The government announced on Tuesday that rules for self-isolation will be eased for people who have received both doses of a Covid vaccine, as it continues to push ahead with plans to lift all coronavirus restrictions in England later this month.
From 16 August, people who have been fully vaccinated will no longer have to self-isolate for the standard 10 days after coming into contact with a positive coronavirus case. They will be advised to take a Covid test, but it will not be mandatory. If they test positive they will have to isolate.
The travel industry is also prioritising fully-vaccinated travellers, with Heathrow providing fast-track lanes for such arrivals and the airline industry stepping up pressure on minister to open up quarantine-free travel to countries on the amber list.
Although this is welcome news for more than 33 million people (and counting) who have received both jabs - 45.4m people have had one dose so far - it comes as a blow to vulnerable people who are unable to get a Covid vaccine for various reasons – including those with allergies or those who are immuno-compromised and have been advised against taking it.
Julianne Ponan, 32, told The Independent she has been struggling to get her first jab, despite having been in the permitted age bracket for several weeks, because she has a number of food and medication allergies.
Ponan, whose allergies are so severe she has to carry an Epipen wherever she goes, said she tried to get a Covid vaccine several weeks ago at a local vaccine centre in Surrey. However, she was told she would have to get it in a hospital due to her severe allergies.
“Prior to my visit to the vaccine centre, I spoke to my GP who said it should be alright for me to go there for a jab, but when I got there they said absolutely not, that I had to go to a hospital to get the jab in a controlled environment,” she said.
“It’s been a few weeks now but I’ve still not been able to get it, which makes me quite worried. Everyone around me seems to have had it, but if they’re going to go out and not wear a mask, they can still carry the virus and pass it on to me.”
Ponan said the government’s plan to allow double-vaccinated people to skip self-isolation is “unfair” for people like her who are unable to access it despite wishing to, and would create bigger problems for vulnerable people like herself.
“I don’t think the new rules are right or fair. They [double-vaccinated people] can still carry Covid and be asymptomatic,” she said. “I can’t get the vaccine, that’s not my choice. It’s been taken away from me, and as a vulnerable person, if people aren’t even going to wear masks, it makes me feel really unsafe.”
People who have had the Covid vaccine can still contract the virus and spread it - although the risk is reduced - but the vaccine reduces the risk of more serious illness or death as a result of contracting it.
“It’s like there’s one rule for all, and the others will just have to suck it up. It’s not fair in any shape or form,” said Ponan.
Scientists and MPs have called for caution as the government pushes forward with its plans to reopen the country, following months of lockdown.

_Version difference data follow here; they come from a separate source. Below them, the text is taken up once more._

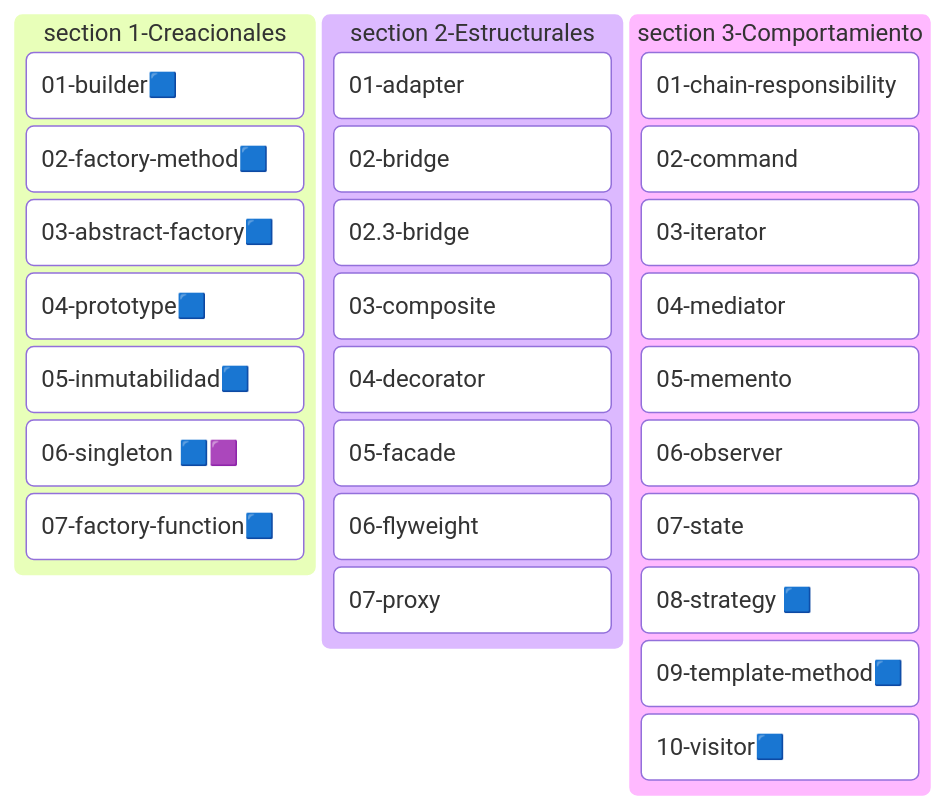
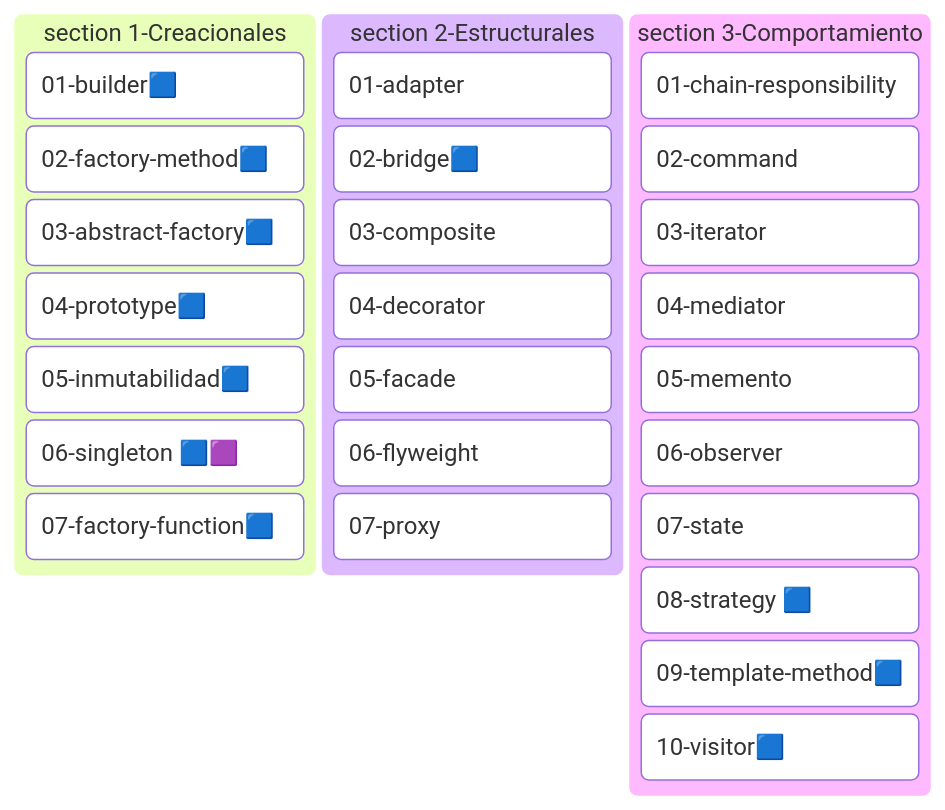
Before and after one commit to sdsanchezm/design-patterns-all: the diagram in README.md, drawn with Mermaid. The commit also changed 1 other file, not shown here.

Commit message:
updated bridge Pattern - lab2 and updated README

```diff
--- a/README.md
+++ b/README.md
@@ -7,33 +7,32 @@
 ~~~mermaid
 kanban
     section 1-Creacionales
       01-builder🟦
       02-factory-method🟦
       03-abstract-factory🟦
       04-prototype🟦
       05-inmutabilidad🟦
       06-singleton 🟦🟪
       07-factory-function🟦
 
     section 2-Estructurales
       01-adapter
-      02-bridge
-      02.3-bridge
+      02-bridge🟦
       03-composite
       04-decorator
       05-facade
       06-flyweight
       07-proxy
 
     section 3-Comportamiento
       01-chain-responsibility
       02-command
       03-iterator
       04-mediator
       05-memento
       06-observer
       07-state
       08-strategy 🟦
       09-template-method🟦
       10-visitor🟦
 ~~~
```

It comes as health secretary Sajid Javid admitted that England was entering “uncharted territory” and infection figures could easily rise above 100,000 a day over the summer.
Green MP Caroline Lucas said: “Sajid Javid talks about ‘roadmap to freedom’. There’s no freedom for people who aren’t vaccinated or who are vulnerable – yet their health is being put at risk by reckless gamble to lift all safety measures. The ‘vaccine wall’ is only half-built – it’s too soon for all of this.”
Allowing infection rates to run rampant could run “the very real risk” of new variants developing, said Professor Richard Tedder from Imperial College.
Prof Tedder warned against using vaccines as a way to “free up our behaviour” and said new variants would “be even more resistant to vaccines and potentially more infectious”.
However, there is a general consensus that there is a need for Britons to learn how to live with Covid-19, as eradication of the virus appears unlikely in the short term.
Keith Neal, professor of the epidemiology of infectious diseases at the University of Nottingham, pointed out that in the US and some parts of Europe, fully-vaccinated people do not have to self-isolate unless they have symptoms of the disease.
“Vaccination is highly effective at stopping infection and in stopping transmission should people become infected, including the Delta variant,” he said.
“This does not mean that people do not need to be careful and I will continue to wear a mask.”
Ponan said she is “100 per cent on board” with learning to live with Covid-19, but added: “[The government] needs to make specific rules for people who want the vaccine but can’t get it for whatever reason.
“If they don’t want the vaccine, then fine, but those of us who haven’t got a choice should get an exemption rule or a letter, or something.”
The Independent has contacted the Department of Health and Social Care for comment.
Join our new commenting forum
Join thought-provoking conversations, follow other Independent readers and see their replies